UN Special Rapporteur warns of a humanitarian crisis for indigenous peoples
( Translated by Zachary Walden Chapell, a CSN volunteer translator)
(SIC-ONIC) Saturday, June 25, 2009
Colombia, the multicultural country that “shone” with fervor in the Constitution of ‘91, today is dying. Its peoples are being extinguished physically and culturally. There is much collective responsibility for this crisis: the government, political society, the armed actors and social institutions, none can be freed from the dock of the accused.
Colombia, the multiethnic and multicultural country that “shone” with fervor in the Constitution of ’91, today is dying. Factors like the war, discrimination, indifference, forcible displacement, loss of territory, lack of respect for cultural differences, wicked exploitation of natural, mineral and hydrocarbon resources by multinational firms, implementation of megaprojects, social indifference and—above all—the failure to carry out their social, political, constitutional and democratic responsibilities of successive governments, have led to innumerable peoples’ being at risk of being physically and culturally extinguished.
This was made evident during the Hearing held in response to the visit to Colombia of the United Nations Special Relateur for Human Rights and Fundamental Liberties of the Indigenous Peoples, Dr. James Anaya, whose object is to examine the human rights situations of the indigenous peoples, and do the follow through for the recommendations of the Rapporteur’s Mandate in 2004.
Those recommendations that, according to what was said by 30 indigenous people who came from different areas of the country, have not been carried out; rather, systematic violations of the rights of the communities have increased.
The Rapporteur at that time, Dr. Rudolf Stavenhagen, sent recommendations to the government, to the armed actors, and to other actors, which would tend to improve the conditions of the lives of the indigenous people.
In this sense, Anaya indicated that his visit is meant to provide the routes so that these recommendations could be carried out: “This is the great challenge: how to make sure the recommendations are carried out, by means of dialog and efforts at getting closer,” he asserted on his arrival at the headquarters—Maloka—of the Indigenous Organization of Colombia [Organización Indígena de Colombia—ONIC], where the hearing was held.
He emphasized that the situation of the indigenous is critical in every aspect. Anaya was received with a gastronomic display of the great biodiversity of indigenous cooking: a native music band welcomed him with the most Colombian rhythms. A harmonizing ritual opened the session: the ritual harmonized the gathering and invoked the blessing of Mother Nature, which of course was received.
From the Mystic to the Dramatic
The panorama that indigenous people in Colombia are living through is critical given the causes that produced it: among others, the development of the armed conflict and the implementation of public policies that do not respond to the needs of the 102 peoples, as well as the application of legislative norms that are adverse to the peoples.

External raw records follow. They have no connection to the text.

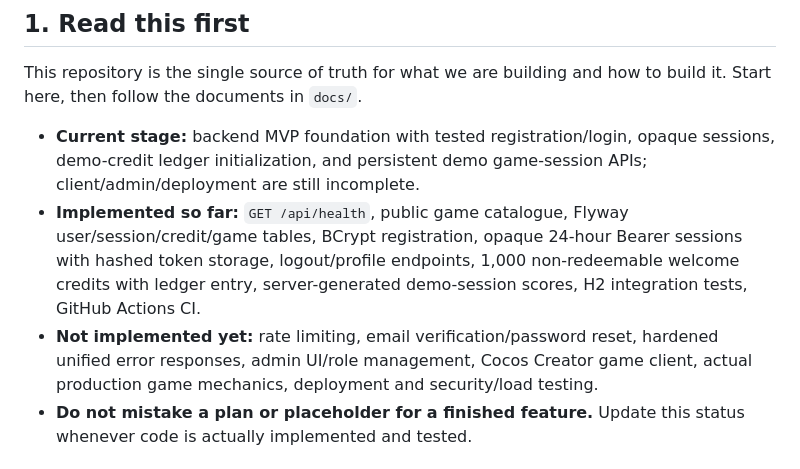
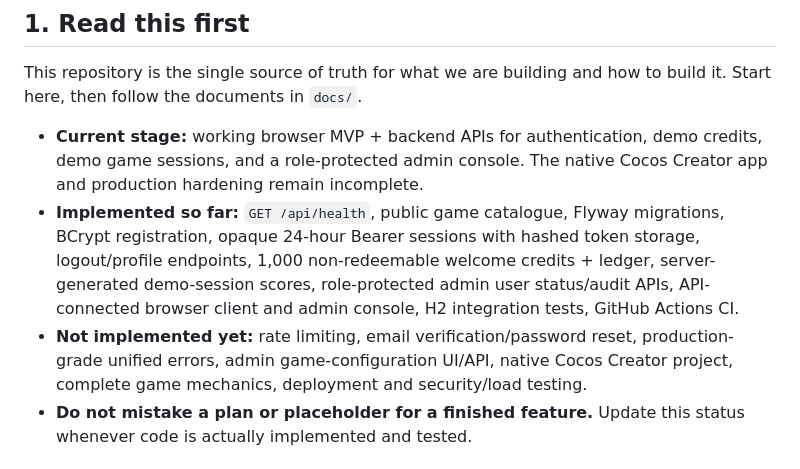
Before and after one commit to solankiabhay/aa-game-inspired, a Markdown page: README.md, the part around the change. Drawn GitHub-style.

Commit message:
docs: update project status with browser and admin MVP

```diff
--- a/README.md
+++ b/README.md
@@ -6,9 +6,9 @@
 
 This repository is the single source of truth for what we are building and how to build it. Start here, then follow the documents in `docs/`.
 
-- **Current stage:** backend MVP foundation with tested registration/login, opaque sessions, demo-credit ledger initialization, and persistent demo game-session APIs; client/admin/deployment are still incomplete.
-- **Implemented so far:** `GET /api/health`, public game catalogue, Flyway user/session/credit/game tables, BCrypt registration, opaque 24-hour Bearer sessions with hashed token storage, logout/profile endpoints, 1,000 non-redeemable welcome credits with ledger entry, server-generated demo-session scores, H2 integration tests, GitHub Actions CI.
-- **Not implemented yet:** rate limiting, email verification/password reset, hardened unified error responses, admin UI/role management, Cocos Creator game client, actual production game mechanics, deployment and security/load testing.
+- **Current stage:** working browser MVP + backend APIs for authentication, demo credits, demo game sessions, and a role-protected admin console. The native Cocos Creator app and production hardening remain incomplete.
+- **Implemented so far:** `GET /api/health`, public game catalogue, Flyway migrations, BCrypt registration, opaque 24-hour Bearer sessions with hashed token storage, logout/profile endpoints, 1,000 non-redeemable welcome credits + ledger, server-generated demo-session scores, role-protected admin user status/audit APIs, API-connected browser client and admin console, H2 integration tests, GitHub Actions CI.
+- **Not implemented yet:** rate limiting, email verification/password reset, production-grade unified errors, admin game-configuration UI/API, native Cocos Creator project, complete game mechanics, deployment and security/load testing.
 - **Do not mistake a plan or placeholder for a finished feature.** Update this status whenever code is actually implemented and tested.
 
 ## 2. Product vision
```
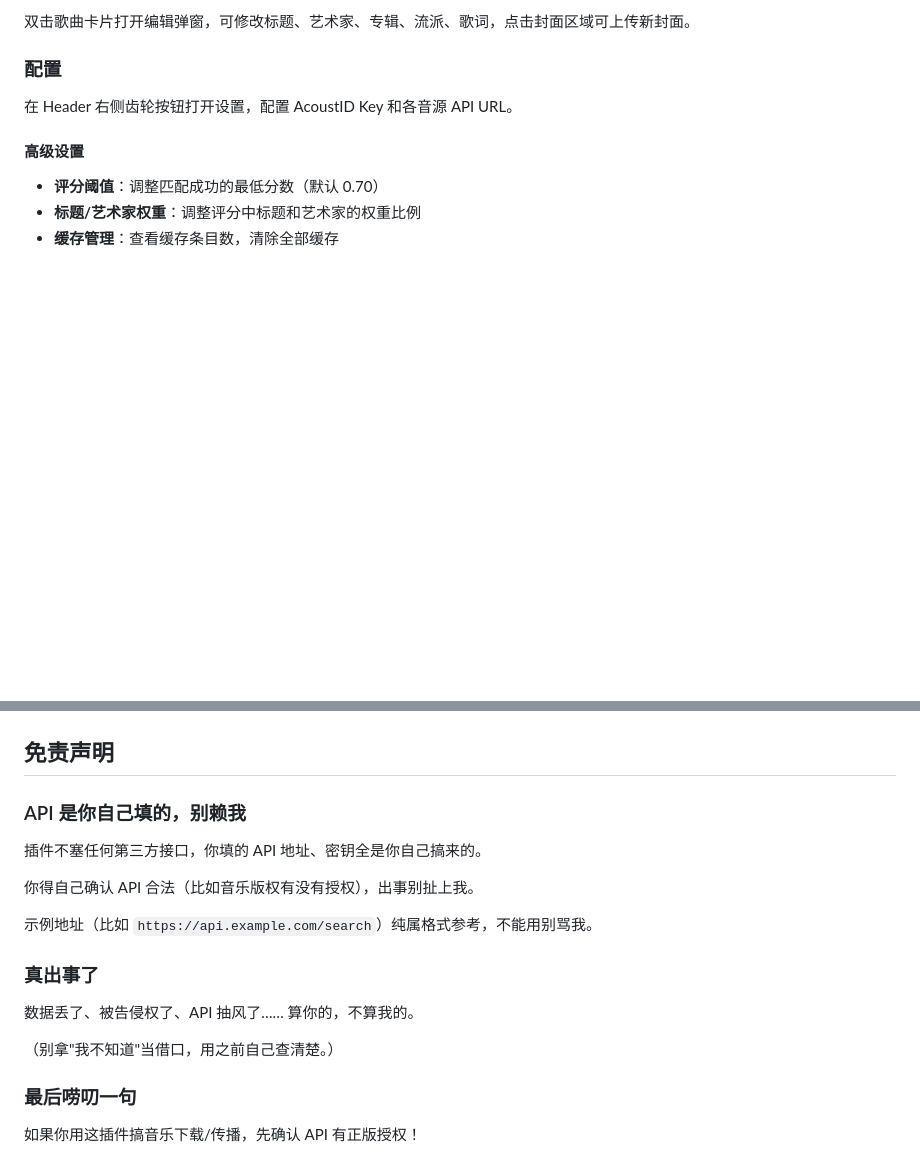
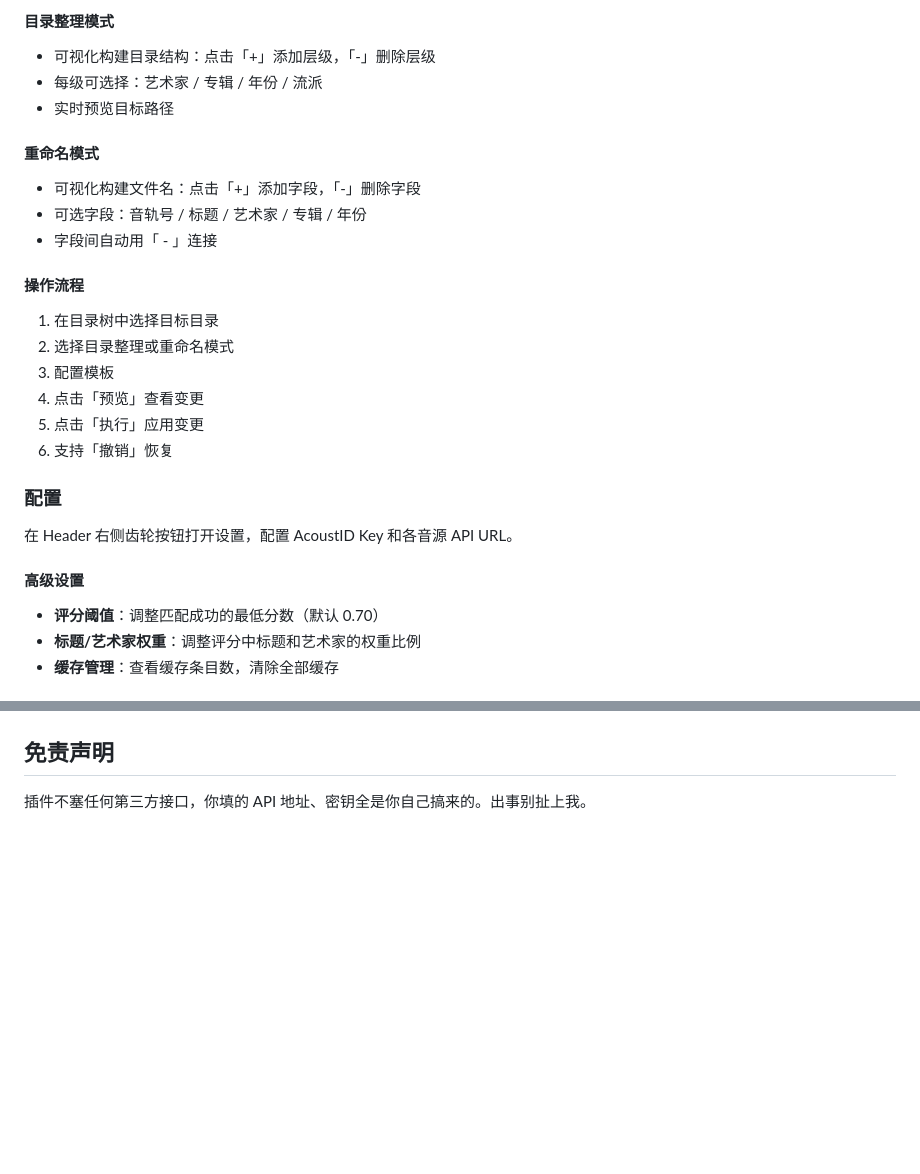
Before and after one commit to fly818/songloft-plugin-tag, a Markdown page: README.md, 2 parts joined by grey strips. Drawn GitHub-style; blank space fills up the shorter version.

```diff
--- a/README.md
+++ b/README.md
@@ -67,5 +66,21 @@
 
-双击歌曲卡片打开编辑弹窗，可修改标题、艺术家、专辑、流派、歌词，点击封面区域可上传新封面。
+#### 目录整理模式
+- 可视化构建目录结构：点击「+」添加层级，「-」删除层级
+- 每级可选择：艺术家 / 专辑 / 年份 / 流派
+- 实时预览目标路径
+
+#### 重命名模式
+- 可视化构建文件名：点击「+」添加字段，「-」删除字段
+- 可选字段：音轨号 / 标题 / 艺术家 / 专辑 / 年份
+- 字段间自动用「 - 」连接
+
+#### 操作流程
+1. 在目录树中选择目标目录
+2. 选择目录整理或重命名模式
+3. 配置模板
+4. 点击「预览」查看变更
+5. 点击「执行」应用变更
+6. 支持「撤销」恢复
 
 ### 配置
 
@@ -147,20 +157,4 @@
 
 ## 免责声明
 
-### API 是你自己填的，别赖我
-
-插件不塞任何第三方接口，你填的 API 地址、密钥全是你自己搞来的。
-
-你得自己确认 API 合法（比如音乐版权有没有授权），出事别扯上我。
-
-示例地址（比如 `https://api.example.com/search`）纯属格式参考，不能用别骂我。
-
-### 真出事了
-
-数据丢了、被告侵权了、API 抽风了…… 算你的，不算我的。
-
-（别拿"我不知道"当借口，用之前自己查清楚。）
-
-### 最后唠叨一句
-
-如果你用这插件搞音乐下载/传播，先确认 API 有正版授权！
+插件不塞任何第三方接口，你填的 API 地址、密钥全是你自己搞来的。出事别扯上我。
```
Also changed, not shown: other parts of README.md (+56 -62 lines).
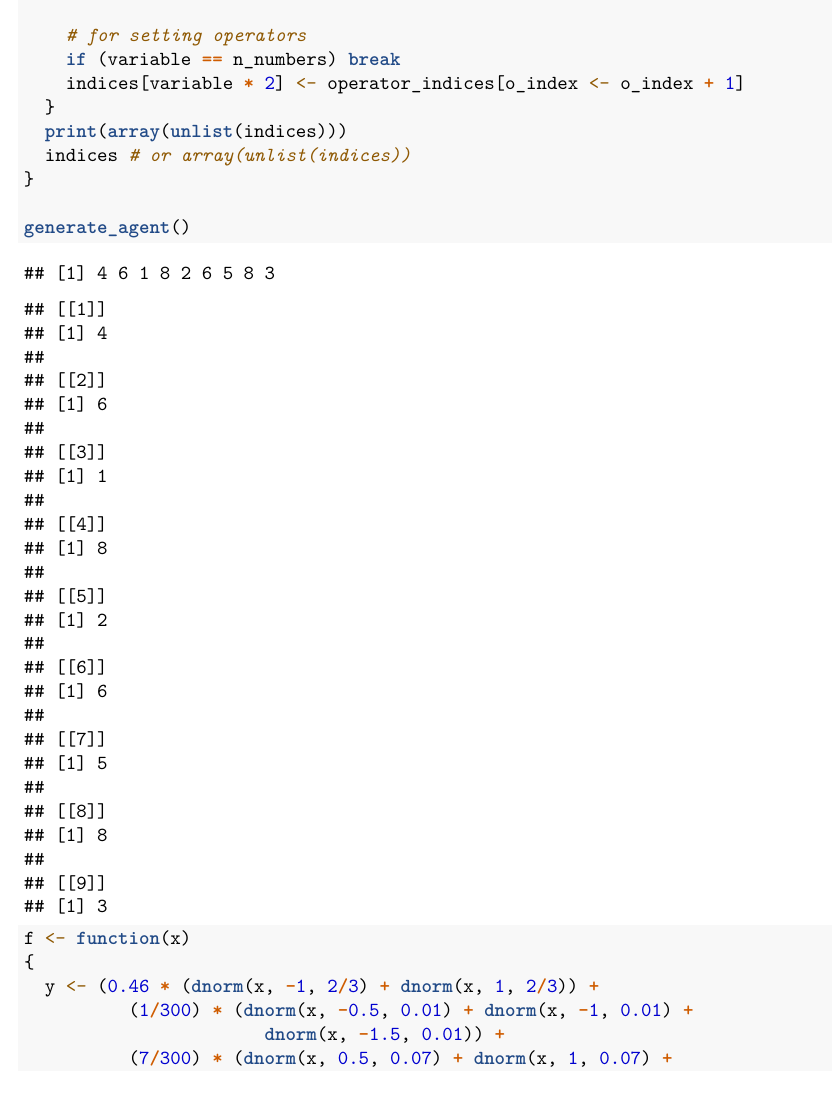
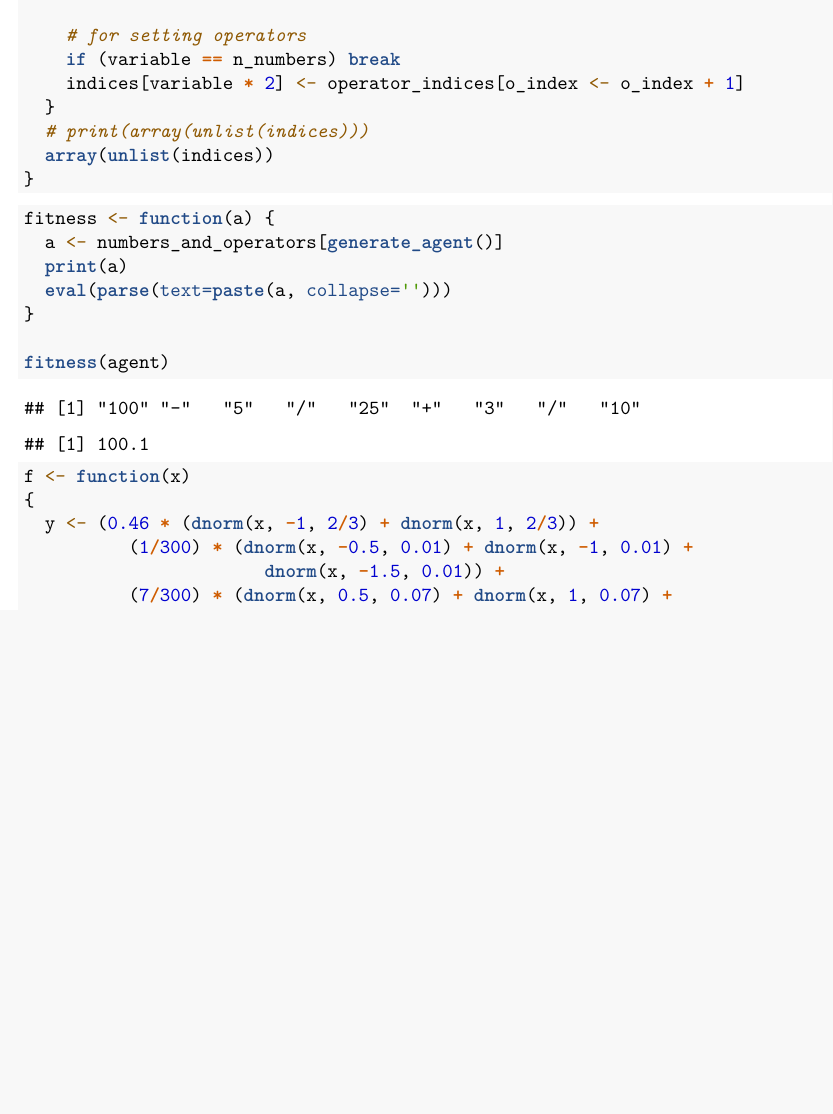
Before and after one commit to njezersek/Inteligent-Systems-assignment1, an R Markdown document (assignment.Rmd): part of page 2 of 4, cut so that both start at the same text, the shorter picture padded with empty space. Rendered offline with R 4.5, knitr and Pandoc, then LaTeX, with nearby package versions; code that draws random numbers runs with fixed seeds of ours; some code elsewhere in the file could not run offline.

Commit message:
start fitness function

````diff
--- a/assignment.Rmd
+++ b/assignment.Rmd
@@ -41,11 +41,19 @@ generate_agent <- function(){
     if (variable == n_numbers) break
     indices[variable * 2] <- operator_indices[o_index <- o_index + 1]
   }
-  print(array(unlist(indices)))
-  indices # or array(unlist(indices))
+  # print(array(unlist(indices)))
+  array(unlist(indices))
+}
+```
+
+```{r}
+fitness <- function(a) {
+  a <- numbers_and_operators[generate_agent()]
+  print(a)
+  eval(parse(text=paste(a, collapse='')))
 }
 
-generate_agent()
+fitness(agent)
 ```
 
 ```{r}
````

The indigenous peoples of the country denounced the very serious and shystematic violations of fundamental human rights, and territorial and collective rights by the actors who promote the armed conflict, megaprojects, lack of attention by the state and abuses by the civilian or military “authorities” charged—precisely—with the protection of the civilian population.
ONIC has denounced the murder of m ore than 1240 indigenous persons en the last seven years by armed actors: guerrillas, paramilitaries and the army. In just the time that has run in this year 60 indigenous persons have been murdered in the cases that have been registered and opportunely denounced by authorities and indigenous organizations of the country.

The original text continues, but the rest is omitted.